Kambona was born on 13 August 1928 on the shores of Lake Nyasa in a small village called Kwambe near Mbamba Bay in the district of Nyasa near Songea in Ruvuma region southern Tanganyika. He died in London in November 1997.

Kambona became the secretary-general of the Tanganyika African National Union (TANU) during the struggle for independence and worked closely with Nyerere who was president of TANU, the party which led Tanganyika to independence. Tanganyika won independence from Britain on 9 December 1961. The two were the most prominent leaders of the independence movement in Tanganyika in the 1950s.

The two leaders had been close political allies and personal friends since the days of the independence struggle when they were the main leaders of the independence movement. In fact, when Kambona married a former Miss Tanganyika at a cathedral in London, Nyerere was his best man. 

But the two leaders started drifting apart a few years after independence. The first rift occurred in 1964 during the army mutiny, and then in 1965 when Tanzania officially became a one-party state. As a cabinet member, Oscar Kambona supported the transition to a one-party state but did so reluctantly, only as a team player.

He was opposed to the change because he said there was no mechanism guaranteeing change of government by constitutional means in a country dominated by one party. He also contended that there were no constitutional safeguards to make sure that the country did not drift into dictatorship. 

The next split with Nyerere came in February 1967 when Tanzania adopted the Arusha Declaration, an economic and political blueprint for the transformation of Tanzania into a socialist state. Kambona was opposed to socialism.

A few months later, in July 1967, Oscar Kambona left Tanzania with his wife and children and went into "self-imposed" exile in London.

He died in London in July 1997, almost exactly 30 years after he first went into exile in Britain in July 1967 where he lived for 25 years before returning to his home country in 1992 to spend the last few years of his life. 

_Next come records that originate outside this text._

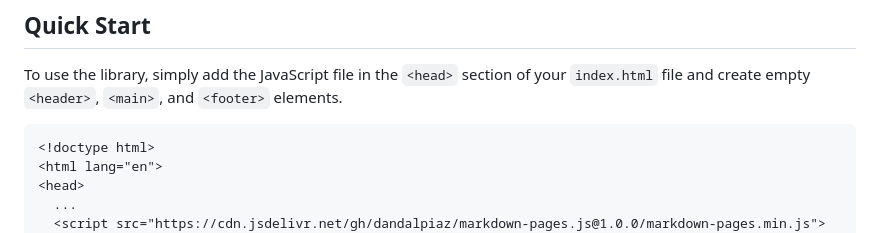
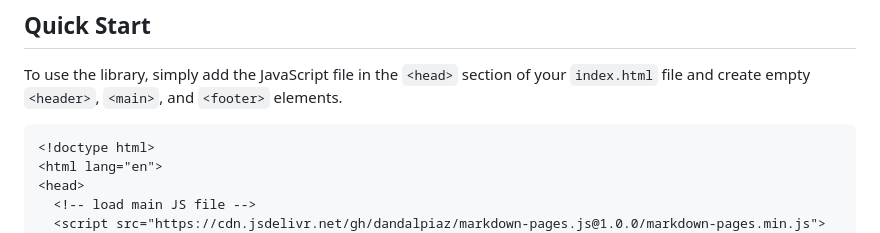
Before and after one commit to dandalpiaz/markdown-pages.js, a Markdown page: README.md, the part around one of its changes. Drawn GitHub-style.

```diff
--- a/README.md
+++ b/README.md
@@ -21,5 +21,5 @@ To use the library, simply add the JavaScript file in the `<head>` section of yo
 <!doctype html>
 <html lang="en">
 <head>
-  ...
+  <!-- load main JS file -->
   <script src="https://cdn.jsdelivr.net/gh/dandalpiaz/markdown-pages.js@1.0.0/markdown-pages.min.js"></script>
```
Also changed, not shown: other parts of README.md (+8 -0 lines).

Despite his political misfortunes, Oscar Kambona will always be remembered as one of the most prominent leaders of Tanzania who also played a leading role in the struggle for independence and who relentlessly campaigned for the adoption of multiparty democracy in Tanzania.

Videos of Oscar Kambona

Video 1

Video 2

Video 3